No discrimination without adverse action
A school counselor who sued because she thought discrimination had cost her a promotion has lost her appeal.
Reason: The job she wanted wasn’t a promotion after all. It would have been a lateral transfer. That meant being turned down wasn’t an adverse employment action. And when there’s no adverse action, there can be no discrimination.
Recent case: Kenya, a black woman, was a school counselor who worked with at-risk children. Her position and her salary were funded by grants that paid out in three-year terms.
She sued when she learned other counselors—none of them black—had been hired or transferred into jobs that weren’t grant-funded. She alleged that because the positions hadn’t been posted, she never had an opportunity to apply. She alleged that was an adverse employment action that discriminated against her on account of her race.
The lower court dismissed her case, reasoning that she had not experienced an adverse employment action because she had not been demoted, fired or denied a promotion. She filed an appeal.
Now an appellate court has refused to reinstate the lawsuit. Kenya had tried to convince the court that because the counseling positions she hadn’t known about were permanent and not grant-funded, they were in effect promotions because they were more secure.
The court didn’t buy her argument. It reasoned that they would have been lateral transfers, and being denied the opportunity for a lateral transfer isn’t an adverse employment action. Therefore, it can’t be the basis for a race discrimination claim.

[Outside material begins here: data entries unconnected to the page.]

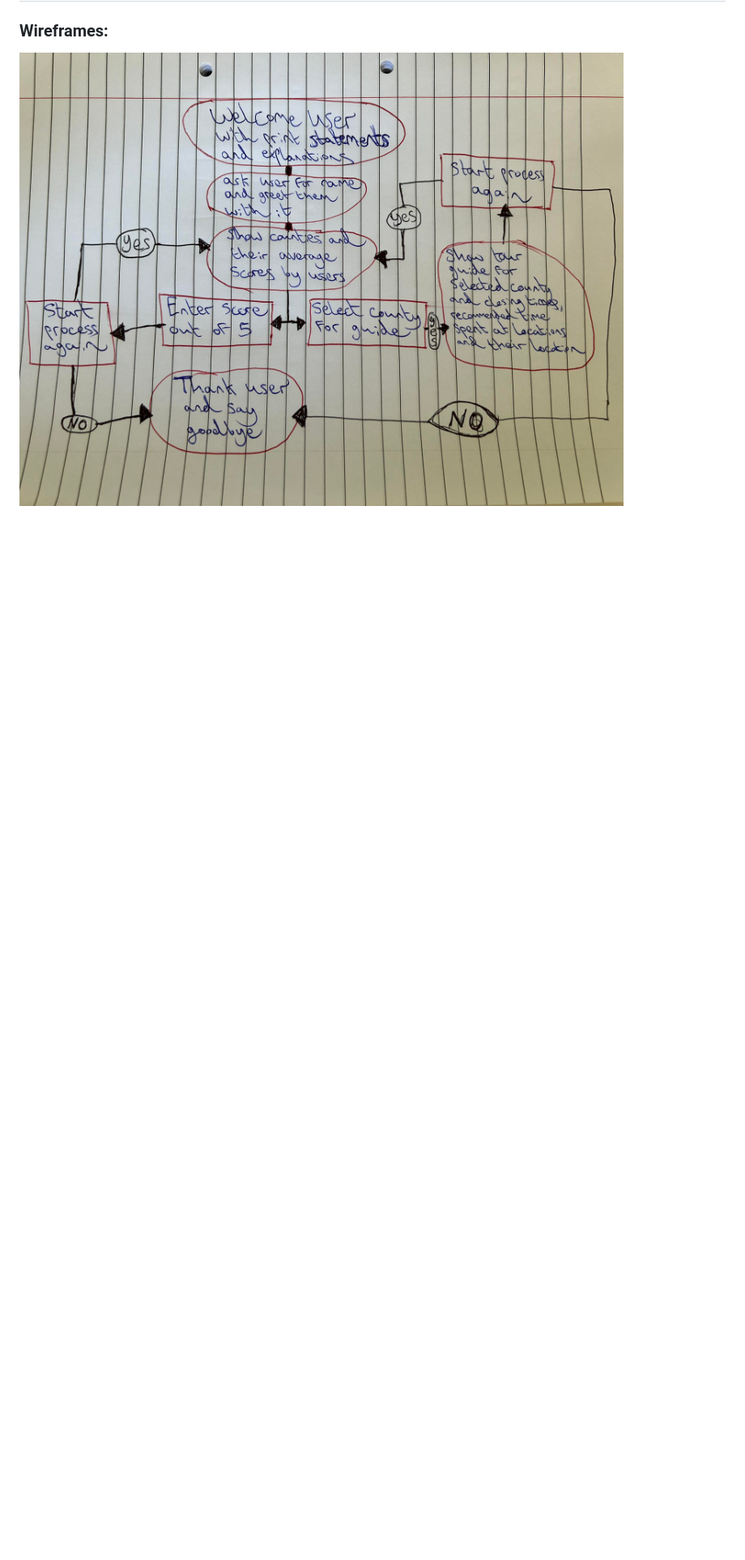
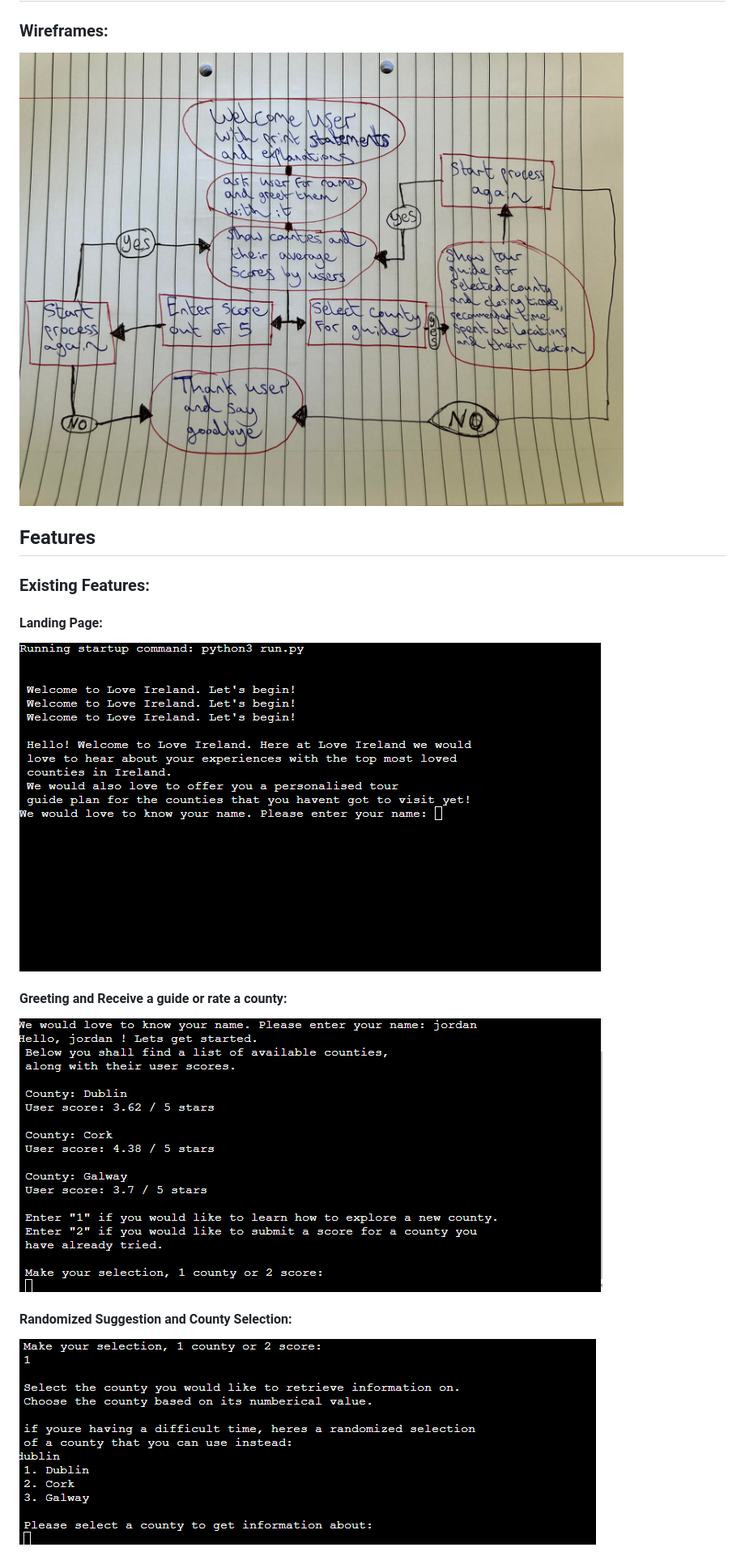
Before and after one commit to JordanKingVeoxyl/project-3, a Markdown page: README.md, the part around the change printed below. Shown: that part at 81% size. GitHub-like rendering; blank space fills up the shorter version.

Commit message:
Added Features list showing how the app works into README

```diff
--- a/README.md
+++ b/README.md
@@ -56,3 +56,17 @@ In the future I would like to implement a way for users to add counties they've
 
 ### Wireframes:
 ![App functionality Wireframe](assets/images/readme-wireframe.jpg)
+
+## Features
+
+### Existing Features:
+
+#### Landing Page:
+![Landing Page](assets/images/readme-landingpage.png)
+
+#### Greeting and Receive a guide or rate a county:
+![Greeting and Receive Guide or Score a County](assets/images/readme-greet-and-score.png)
+
+#### Randomized Suggestion and County Selection:
+![County Selection](assets/images/readme-suggestion-and-county-selection.png)
+
```
Also changed, not shown: other parts of README.md (+9 -0 lines).
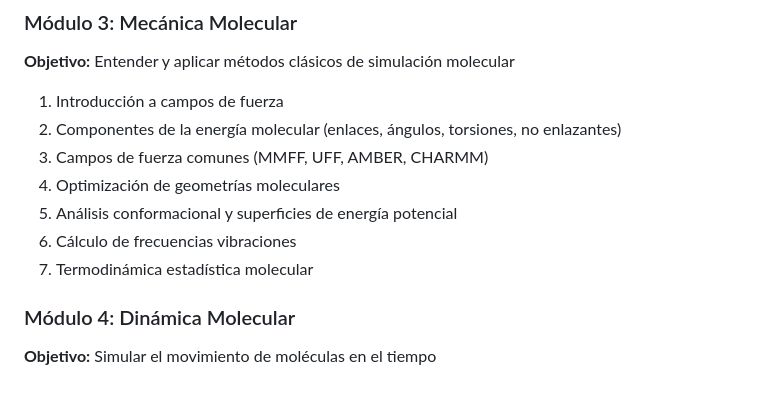
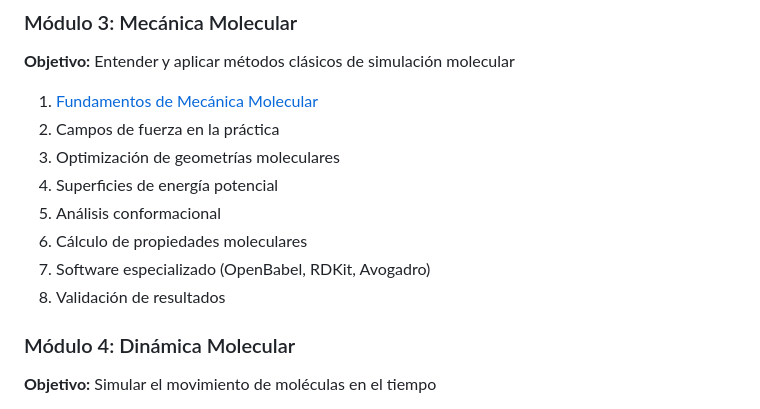
Before and after one commit to maurorodas/Quimica_computacional_173G7G, a Markdown page: README.md, the part around the change. GitHub-like rendering.

Commit message:
Se actualizan los readme

```diff
--- a/README.md
+++ b/README.md
@@ -64,13 +64,14 @@ El curso está diseñado con un **aprendizaje secuencial progresivo**, donde cad
 
 ### Módulo 3: Mecánica Molecular
 **Objetivo:** Entender y aplicar métodos clásicos de simulación molecular
-1. Introducción a campos de fuerza
-2. Componentes de la energía molecular (enlaces, ángulos, torsiones, no enlazantes)
-3. Campos de fuerza comunes (MMFF, UFF, AMBER, CHARMM)
-4. Optimización de geometrías moleculares
-5. Análisis conformacional y superficies de energía potencial
-6. Cálculo de frecuencias vibraciones
-7. Termodinámica estadística molecular
+1. [Fundamentos de Mecánica Molecular](modulo_03_mecanica_molecular/01_fundamentos_mecanica_molecular.ipynb)
+2. Campos de fuerza en la práctica
+3. Optimización de geometrías moleculares
+4. Superficies de energía potencial
+5. Análisis conformacional
+6. Cálculo de propiedades moleculares
+7. Software especializado (OpenBabel, RDKit, Avogadro)
+8. Validación de resultados
 
 ### Módulo 4: Dinámica Molecular
 **Objetivo:** Simular el movimiento de moléculas en el tiempo
```
Also changed, not shown: modulo_03_mecanica_molecular/README.md (+1 -1 lines).
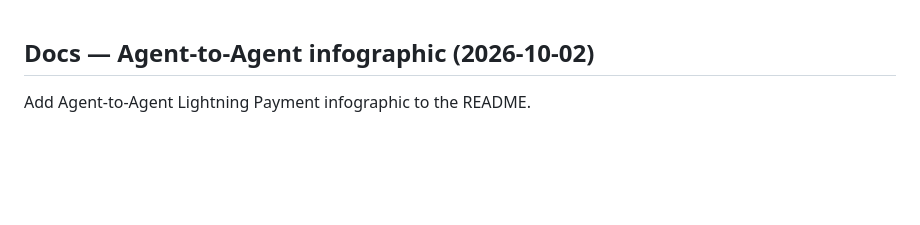
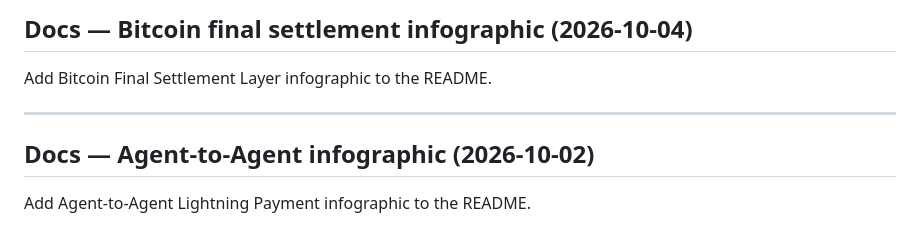
Before and after one commit to gpu7/agent-bitcoin, a Markdown page: CHANGELOG.md, the part around the change. Drawn GitHub-style; blank space fills up the shorter version.

Commit message:
Add the Bitcoin Final Settlement Layer infographic.
Show the 1600px-wide JPEG under the Bitcoin Final Settlement Layer heading. The rest of the README is unchanged.

```diff
--- a/CHANGELOG.md
+++ b/CHANGELOG.md
@@ -1,3 +1,9 @@
+## Docs — Bitcoin final settlement infographic (2026-10-04)
+
+Add Bitcoin Final Settlement Layer infographic to the README.
+
+---
+
 ## Docs — Agent-to-Agent infographic (2026-10-02)
 
 Add Agent-to-Agent Lightning Payment infographic to the README.
```
Also changed, not shown: README.md (+4 -0 lines), images/bitcoin-final-settlement-layer.jpg (added).
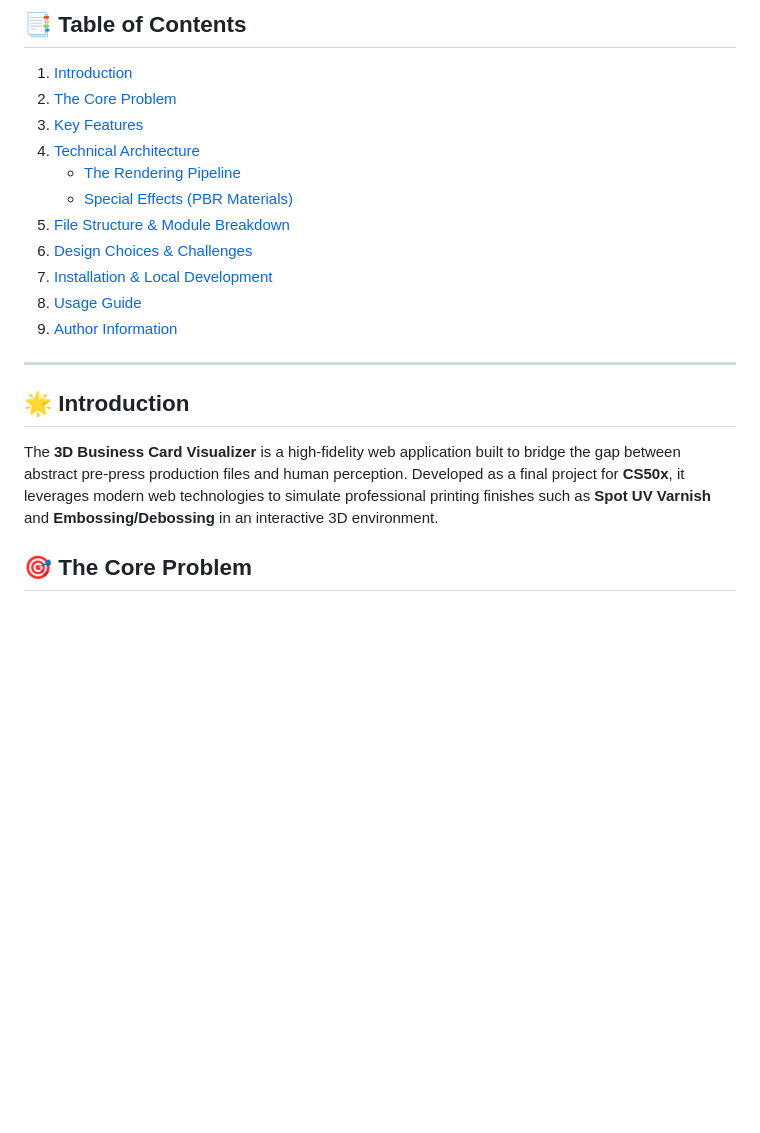
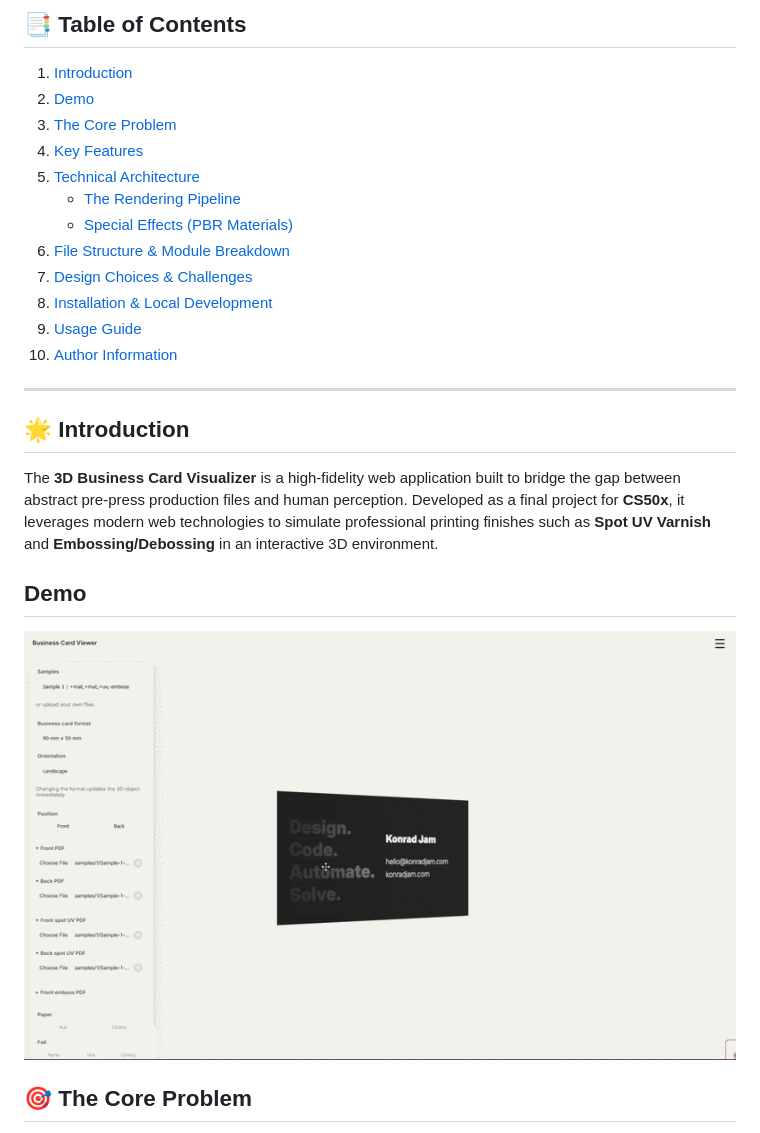
Before and after one commit to KonradJam/business-card-viewer, a Markdown page: README.md, the part around the change. Drawn GitHub-style; pictures changed too: assets/demo.gif (added); blank space fills up the shorter version.

Commit message:
Update README.md to add demo section and include demo GIF

```diff
--- a/README.md
+++ b/README.md
@@ -7,21 +7,25 @@
 
 ## 📑 Table of Contents
 1. [Introduction](#introduction)
-2. [The Core Problem](#the-core-problem)
-3. [Key Features](#key-features)
-4. [Technical Architecture](#technical-architecture)
+2. [Demo](#demo)
+3. [The Core Problem](#the-core-problem)
+4. [Key Features](#key-features)
+5. [Technical Architecture](#technical-architecture)
     - [The Rendering Pipeline](#the-rendering-pipeline)
     - [Special Effects (PBR Materials)](#special-effects-pbr-materials)
-5. [File Structure & Module Breakdown](#file-structure--module-breakdown)
-6. [Design Choices & Challenges](#design-choices--challenges)
-7. [Installation & Local Development](#installation--local-development)
-8. [Usage Guide](#usage-guide)
-9. [Author Information](#author-information)
+6. [File Structure & Module Breakdown](#file-structure--module-breakdown)
+7. [Design Choices & Challenges](#design-choices--challenges)
+8. [Installation & Local Development](#installation--local-development)
+9. [Usage Guide](#usage-guide)
+10. [Author Information](#author-information)
 
 ---
 
 ## 🌟 Introduction
 The **3D Business Card Visualizer** is a high-fidelity web application built to bridge the gap between abstract pre-press production files and human perception. Developed as a final project for **CS50x**, it leverages modern web technologies to simulate professional printing finishes such as **Spot UV Varnish** and **Embossing/Debossing** in an interactive 3D environment.
+
+## Demo
+![Demo](./assets/demo.gif)
 
 ## 🎯 The Core Problem
 As a DTP (Desktop Publishing) operator with over a decade of industry experience, I have observed a recurring "imagination gap." In the printing world, specialized finishes are represented as flat, black-and-white vector masks. While these files are technically perfect for production, they are incomprehensible to most clients.
```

The appeals court noted that while Kenya might have felt the other positions were more secure than hers, her subjective feeling was not enough to turn a lateral transfer with identical pay and benefits into a promotion. (Boson v. MISD, Court of Appeals of Texas, 2018)